[[ RECORD EXTRACTS open ]]
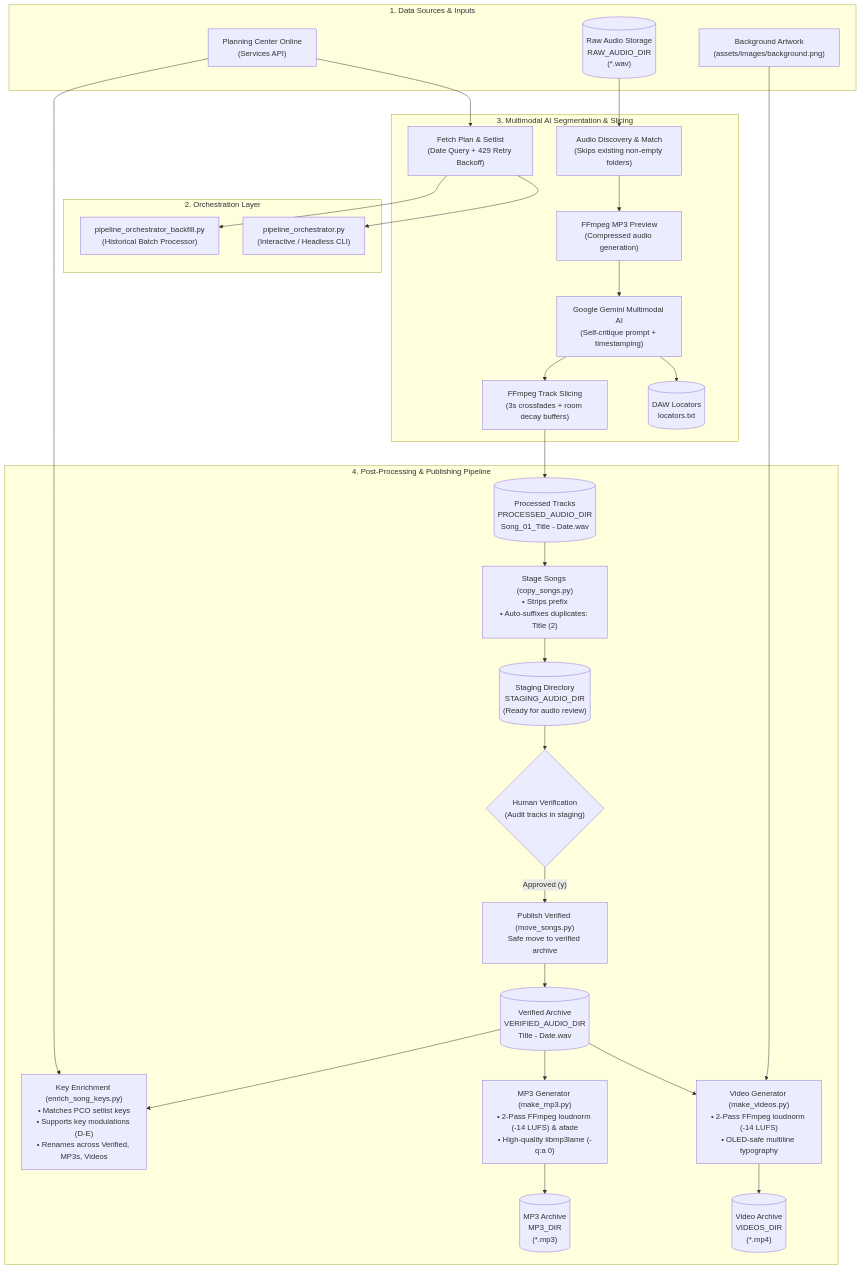
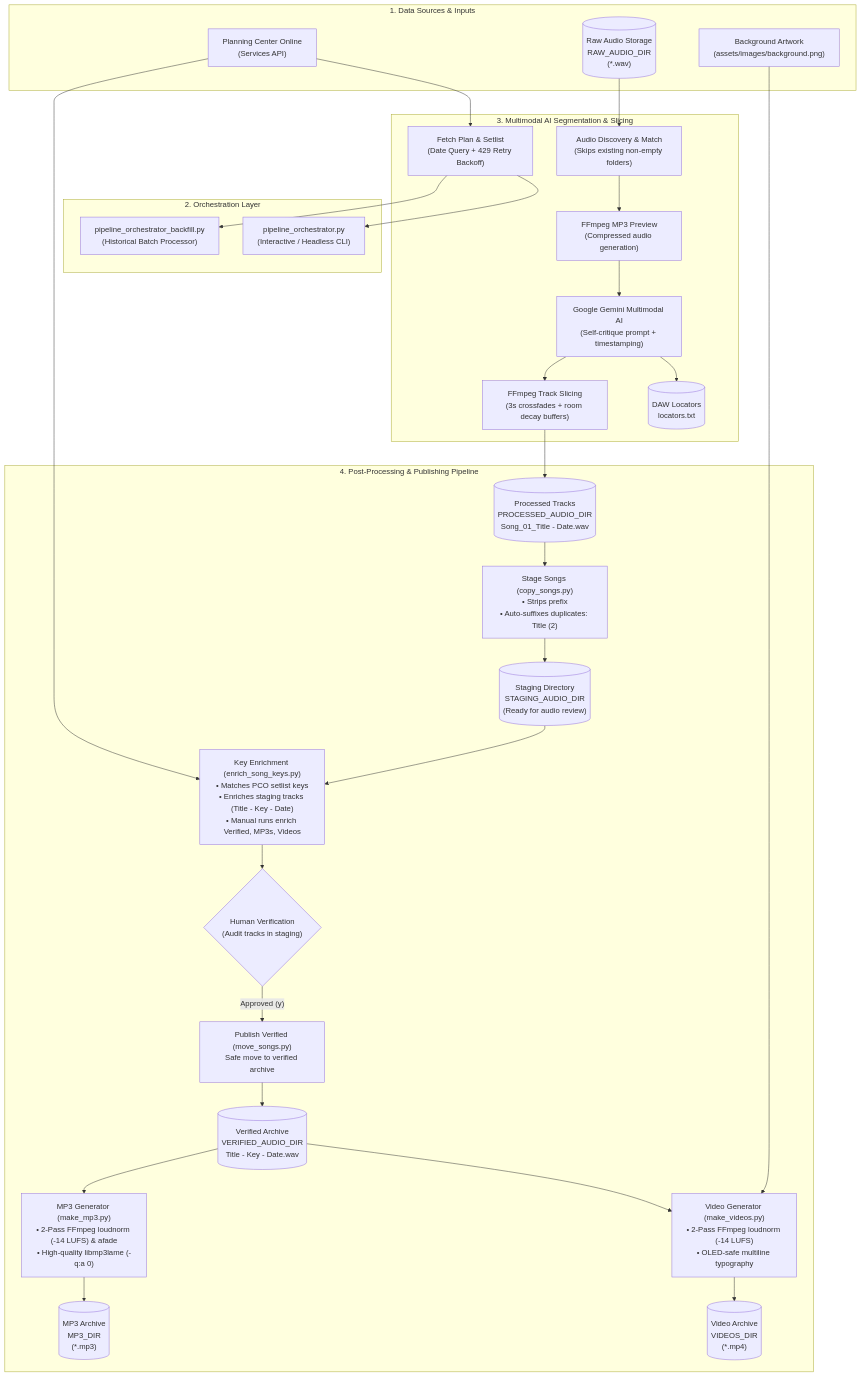
One commit to m4dc0w/song-recording-catalog-pipeline changed the diagram in README.md. Above: the diagram before and after it, drawn with Mermaid. The commit also changed other lines of this file and 4 other files, not shown here.

First line of the commit message:
feat: integrate key enrichment into staging pipeline

````diff
--- a/README.md
+++ b/README.md
@@ -29,64 +29,64 @@
 ```mermaid
 flowchart TD
     %% External Inputs & APIs
     subgraph Inputs["1. Data Sources & Inputs"]
         PCO["Planning Center Online<br/>(Services API)"]
         RawAudio[("Raw Audio Storage<br/>RAW_AUDIO_DIR<br/>(*.wav)")]
         BgImage["Background Artwork<br/>(assets/images/background.png)"]
     end
 
     %% Orchestrators
     subgraph Orchestration["2. Orchestration Layer"]
         CLI["pipeline_orchestrator.py<br/>(Interactive / Headless CLI)"]
         Backfill["pipeline_orchestrator_backfill.py<br/>(Historical Batch Processor)"]
     end
 
     %% Ingestion & AI Segmentation
     subgraph Segmentation["3. Multimodal AI Segmentation & Slicing"]
         FetchPlan["Fetch Plan & Setlist<br/>(Date Query + 429 Retry Backoff)"]
         MatchAudio["Audio Discovery & Match<br/>(Skips existing non-empty folders)"]
         Downsample["FFmpeg MP3 Preview<br/>(Compressed audio generation)"]
         Gemini["Google Gemini Multimodal AI<br/>(Self-critique prompt + timestamping)"]
         Slicer["FFmpeg Track Slicing<br/>(3s crossfades + room decay buffers)"]
         DawMarkers[("DAW Locators<br/>locators.txt")]
     end
 
     %% Storage & Post Processing
     subgraph PostProcessing["4. Post-Processing & Publishing Pipeline"]
         Processed[("Processed Tracks<br/>PROCESSED_AUDIO_DIR<br/>Song_01_Title - Date.wav")]
         Stage["Stage Songs (copy_songs.py)<br/>• Strips prefix<br/>• Auto-suffixes duplicates: Title (2)"]
         Staging[("Staging Directory<br/>STAGING_AUDIO_DIR<br/>(Ready for audio review)")]
+        EnrichKeys["Key Enrichment (enrich_song_keys.py)<br/>• Matches PCO setlist keys<br/>• Enriches staging tracks (Title - Key - Date)<br/>• Manual runs enrich Verified, MP3s, Videos"]
         Verify{"Human Verification<br/>(Audit tracks in staging)"}
         Move["Publish Verified (move_songs.py)<br/>Safe move to verified archive"]
-        Verified[("Verified Archive<br/>VERIFIED_AUDIO_DIR<br/>Title - Date.wav")]
+        Verified[("Verified Archive<br/>VERIFIED_AUDIO_DIR<br/>Title - Key - Date.wav")]
         MakeVideo["Video Generator (make_videos.py)<br/>• 2-Pass FFmpeg loudnorm (-14 LUFS)<br/>• OLED-safe multiline typography"]
         Videos[("Video Archive<br/>VIDEOS_DIR<br/>(*.mp4)")]
         MakeMP3["MP3 Generator (make_mp3.py)<br/>• 2-Pass FFmpeg loudnorm (-14 LUFS) & afade<br/>• High-quality libmp3lame (-q:a 0)"]
         MP3s[("MP3 Archive<br/>MP3_DIR<br/>(*.mp3)")]
-        EnrichKeys["Key Enrichment (enrich_song_keys.py)<br/>• Matches PCO setlist keys<br/>• Supports key modulations (D-E)<br/>• Renames across Verified, MP3s, Videos"]
     end
 
     %% Connections
     PCO --> FetchPlan
     RawAudio --> MatchAudio
     FetchPlan --> CLI
     FetchPlan --> Backfill
     MatchAudio --> Downsample
     Downsample --> Gemini
     Gemini --> DawMarkers
     Gemini --> Slicer
     Slicer --> Processed
 
     Processed --> Stage
     Stage --> Staging
-    Staging --> Verify
+    Staging --> EnrichKeys
+    PCO --> EnrichKeys
+    EnrichKeys --> Verify
     Verify -- "Approved (y)" --> Move
     Move --> Verified
     Verified --> MakeVideo
     BgImage --> MakeVideo
     MakeVideo --> Videos
     Verified --> MakeMP3
     MakeMP3 --> MP3s
-    Verified --> EnrichKeys
-    PCO --> EnrichKeys
 ```
````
[[ RECORD EXTRACTS closed ]]
REQUIRED WORK –
Only the line containing "setlist keys<br/>• Enriches" and the lines after it, up to and including the last line of the data, should appear in the answer, exactly as written.

ANSWER SECTION –
+        EnrichKeys["Key Enrichment (enrich_song_keys.py)<br/>• Matches PCO setlist keys<br/>• Enriches staging tracks (Title - Key - Date)<br/>• Manual runs enrich Verified, MP3s, Videos"]
         Verify{"Human Verification<br/>(Audit tracks in staging)"}
         Move["Publish Verified (move_songs.py)<br/>Safe move to verified archive"]
-        Verified[("Verified Archive<br/>VERIFIED_AUDIO_DIR<br/>Title - Date.wav")]
+        Verified[("Verified Archive<br/>VERIFIED_AUDIO_DIR<br/>Title - Key - Date.wav")]
         MakeVideo["Video Generator (make_videos.py)<br/>• 2-Pass FFmpeg loudnorm (-14 LUFS)<br/>• OLED-safe multiline typography"]
         Videos[("Video Archive<br/>VIDEOS_DIR<br/>(*.mp4)")]
         MakeMP3["MP3 Generator (make_mp3.py)<br/>• 2-Pass FFmpeg loudnorm (-14 LUFS) & afade<br/>• High-quality libmp3lame (-q:a 0)"]
         MP3s[("MP3 Archive<br/>MP3_DIR<br/>(*.mp3)")]
-        EnrichKeys["Key Enrichment (enrich_song_keys.py)<br/>• Matches PCO setlist keys<br/>• Supports key modulations (D-E)<br/>• Renames across Verified, MP3s, Videos"]
     end
 
     %% Connections
     PCO --> FetchPlan
     RawAudio --> MatchAudio
     FetchPlan --> CLI
     FetchPlan --> Backfill
     MatchAudio --> Downsample
     Downsample --> Gemini
     Gemini --> DawMarkers
     Gemini --> Slicer
     Slicer --> Processed
 
     Processed --> Stage
     Stage --> Staging
-    Staging --> Verify
+    Staging --> EnrichKeys
+    PCO --> EnrichKeys
+    EnrichKeys --> Verify
     Verify -- "Approved (y)" --> Move
     Move --> Verified
     Verified --> MakeVideo
     BgImage --> MakeVideo
     MakeVideo --> Videos
     Verified --> MakeMP3
     MakeMP3 --> MP3s
-    Verified --> EnrichKeys
-    PCO --> EnrichKeys
 ```
````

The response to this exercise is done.